[Opening RECORDS SUPPLIED section]

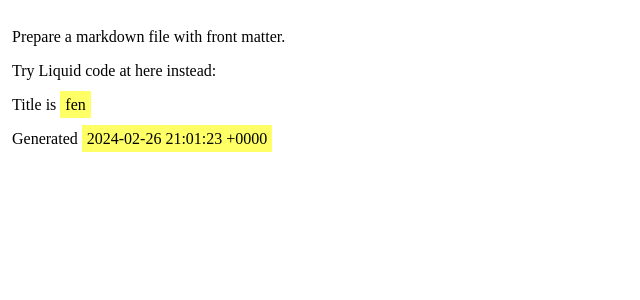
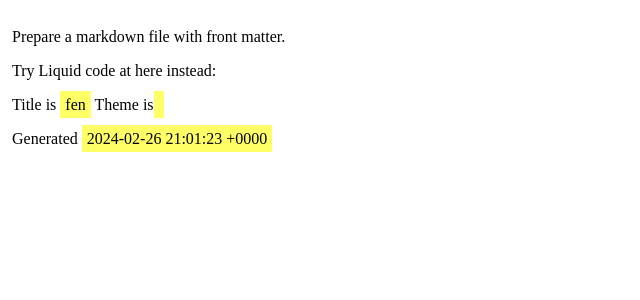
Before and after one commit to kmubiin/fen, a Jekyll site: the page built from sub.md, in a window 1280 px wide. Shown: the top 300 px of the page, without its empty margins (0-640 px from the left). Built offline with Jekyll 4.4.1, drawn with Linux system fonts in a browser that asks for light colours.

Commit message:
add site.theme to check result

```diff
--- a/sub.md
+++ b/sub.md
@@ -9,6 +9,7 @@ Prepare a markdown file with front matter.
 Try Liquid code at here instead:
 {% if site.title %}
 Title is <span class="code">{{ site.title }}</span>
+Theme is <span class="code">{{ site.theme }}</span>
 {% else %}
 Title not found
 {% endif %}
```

[Closing RECORDS SUPPLIED section]
[Opening RECORDS SUPPLIED section]

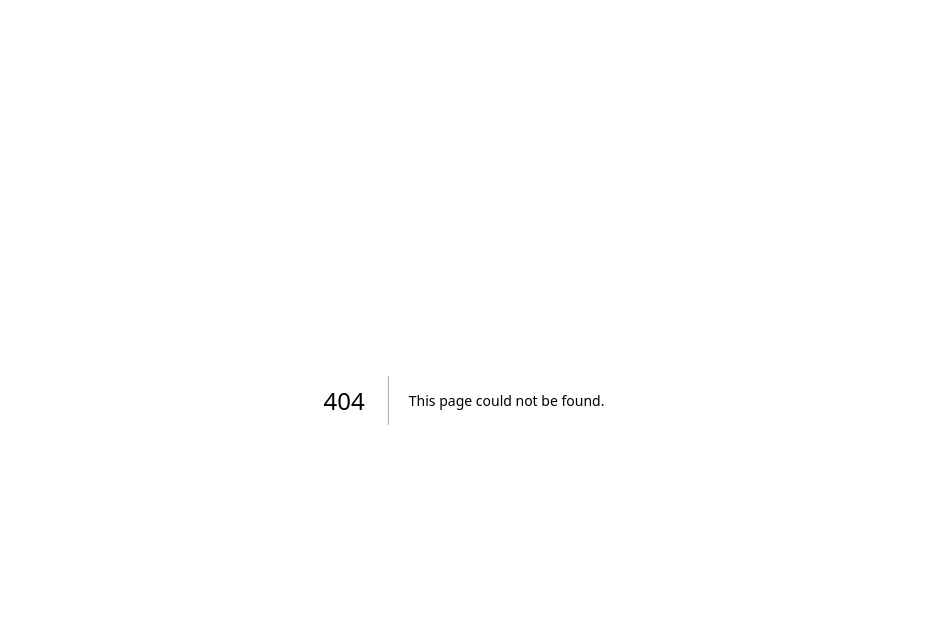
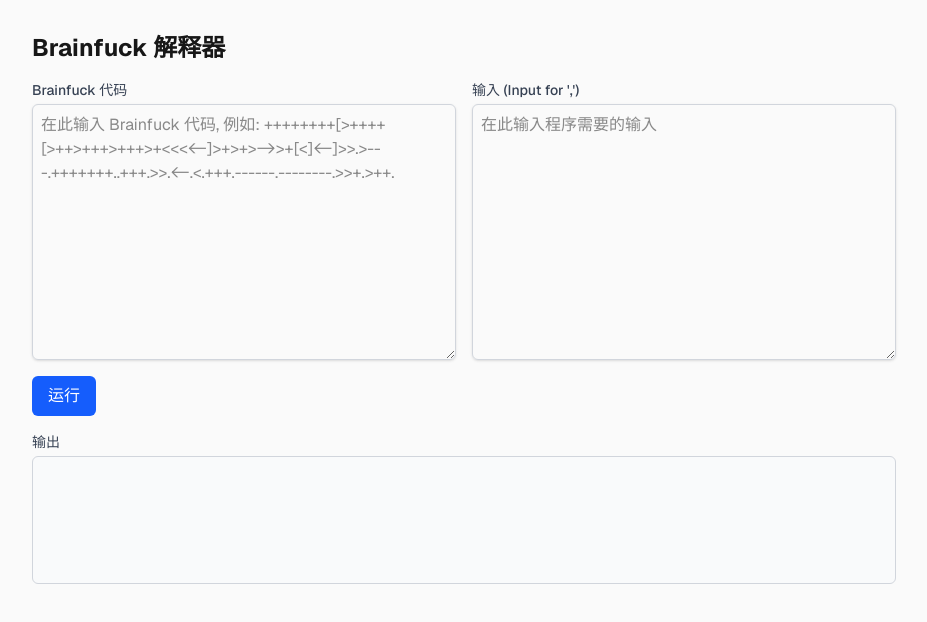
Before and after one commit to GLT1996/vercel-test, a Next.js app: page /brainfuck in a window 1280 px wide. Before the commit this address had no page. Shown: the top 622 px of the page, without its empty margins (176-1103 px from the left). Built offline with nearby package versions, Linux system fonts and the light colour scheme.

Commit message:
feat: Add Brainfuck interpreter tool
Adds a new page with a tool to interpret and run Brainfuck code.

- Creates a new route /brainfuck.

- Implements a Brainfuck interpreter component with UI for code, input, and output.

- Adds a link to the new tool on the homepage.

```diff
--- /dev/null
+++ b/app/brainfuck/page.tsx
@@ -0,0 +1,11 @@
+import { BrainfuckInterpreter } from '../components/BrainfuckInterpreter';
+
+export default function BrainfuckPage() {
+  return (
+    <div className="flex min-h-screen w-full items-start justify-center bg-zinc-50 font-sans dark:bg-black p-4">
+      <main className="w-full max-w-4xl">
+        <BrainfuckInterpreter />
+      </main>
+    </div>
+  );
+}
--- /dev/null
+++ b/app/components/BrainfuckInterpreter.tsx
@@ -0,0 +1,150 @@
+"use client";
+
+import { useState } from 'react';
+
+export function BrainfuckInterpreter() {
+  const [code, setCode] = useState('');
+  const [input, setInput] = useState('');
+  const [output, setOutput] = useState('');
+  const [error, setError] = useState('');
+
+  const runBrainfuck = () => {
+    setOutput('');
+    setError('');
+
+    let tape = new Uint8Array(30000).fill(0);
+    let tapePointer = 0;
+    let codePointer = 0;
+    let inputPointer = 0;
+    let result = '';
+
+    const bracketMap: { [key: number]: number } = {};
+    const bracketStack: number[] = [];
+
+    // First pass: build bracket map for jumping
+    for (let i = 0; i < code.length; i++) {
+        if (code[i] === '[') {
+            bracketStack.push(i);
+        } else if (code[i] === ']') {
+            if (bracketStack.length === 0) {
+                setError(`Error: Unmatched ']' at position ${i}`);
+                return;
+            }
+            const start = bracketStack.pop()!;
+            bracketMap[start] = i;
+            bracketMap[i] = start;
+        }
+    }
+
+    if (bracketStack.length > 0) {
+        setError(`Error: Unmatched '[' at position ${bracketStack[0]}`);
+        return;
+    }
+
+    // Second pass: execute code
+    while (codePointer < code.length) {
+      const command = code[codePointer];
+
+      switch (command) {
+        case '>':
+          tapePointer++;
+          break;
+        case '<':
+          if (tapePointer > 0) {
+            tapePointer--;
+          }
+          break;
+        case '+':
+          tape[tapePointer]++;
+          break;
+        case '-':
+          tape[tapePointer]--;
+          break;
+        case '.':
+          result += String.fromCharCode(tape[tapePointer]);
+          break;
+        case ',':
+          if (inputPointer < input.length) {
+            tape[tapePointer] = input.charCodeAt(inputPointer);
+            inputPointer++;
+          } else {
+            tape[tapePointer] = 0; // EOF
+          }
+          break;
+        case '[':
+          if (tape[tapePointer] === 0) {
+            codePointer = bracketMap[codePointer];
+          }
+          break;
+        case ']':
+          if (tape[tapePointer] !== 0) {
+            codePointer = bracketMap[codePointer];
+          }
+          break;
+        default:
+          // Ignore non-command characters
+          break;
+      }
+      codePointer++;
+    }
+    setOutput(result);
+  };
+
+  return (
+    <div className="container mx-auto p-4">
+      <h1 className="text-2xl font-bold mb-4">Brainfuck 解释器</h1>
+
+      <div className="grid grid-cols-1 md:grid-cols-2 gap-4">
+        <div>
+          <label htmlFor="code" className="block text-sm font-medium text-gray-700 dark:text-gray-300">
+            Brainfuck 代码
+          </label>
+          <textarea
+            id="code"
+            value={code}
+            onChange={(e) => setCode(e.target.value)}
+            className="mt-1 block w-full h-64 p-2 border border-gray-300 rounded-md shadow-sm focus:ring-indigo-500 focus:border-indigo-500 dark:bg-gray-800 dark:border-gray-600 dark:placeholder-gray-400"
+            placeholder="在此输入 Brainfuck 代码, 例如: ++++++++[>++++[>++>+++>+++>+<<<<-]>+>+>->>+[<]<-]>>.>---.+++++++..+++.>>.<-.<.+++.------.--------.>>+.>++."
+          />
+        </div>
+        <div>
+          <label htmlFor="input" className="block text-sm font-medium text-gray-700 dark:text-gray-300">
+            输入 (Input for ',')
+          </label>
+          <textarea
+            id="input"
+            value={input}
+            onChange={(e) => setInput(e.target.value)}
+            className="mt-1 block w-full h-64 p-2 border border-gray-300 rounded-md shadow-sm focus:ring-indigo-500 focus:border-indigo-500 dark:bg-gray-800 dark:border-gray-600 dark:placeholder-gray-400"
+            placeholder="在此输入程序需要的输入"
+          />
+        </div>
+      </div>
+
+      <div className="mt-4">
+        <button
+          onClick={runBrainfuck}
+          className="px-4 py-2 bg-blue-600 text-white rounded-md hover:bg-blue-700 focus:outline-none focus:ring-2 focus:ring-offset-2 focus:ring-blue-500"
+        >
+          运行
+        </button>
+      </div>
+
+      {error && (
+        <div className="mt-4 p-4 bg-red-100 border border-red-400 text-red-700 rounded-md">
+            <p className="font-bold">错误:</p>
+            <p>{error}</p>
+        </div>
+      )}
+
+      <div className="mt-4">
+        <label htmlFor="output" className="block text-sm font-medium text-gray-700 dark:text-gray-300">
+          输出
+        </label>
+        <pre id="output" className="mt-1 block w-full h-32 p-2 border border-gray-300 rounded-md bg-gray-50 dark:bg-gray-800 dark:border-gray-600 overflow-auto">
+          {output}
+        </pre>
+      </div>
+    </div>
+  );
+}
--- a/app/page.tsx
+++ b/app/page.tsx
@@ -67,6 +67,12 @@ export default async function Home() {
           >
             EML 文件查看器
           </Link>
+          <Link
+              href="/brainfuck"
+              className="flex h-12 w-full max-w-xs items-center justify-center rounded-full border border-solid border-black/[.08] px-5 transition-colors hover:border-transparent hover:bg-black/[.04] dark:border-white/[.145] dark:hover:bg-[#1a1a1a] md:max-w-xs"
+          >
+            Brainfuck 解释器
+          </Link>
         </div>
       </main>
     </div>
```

[Closing RECORDS SUPPLIED section]

Wherever the word "result" turns up in the records above, copy the line that holds it.

RESPONSE TO THE TASK:
add site.theme to check result
+    let result = '';
+          result += String.fromCharCode(tape[tapePointer]);
+    setOutput(result);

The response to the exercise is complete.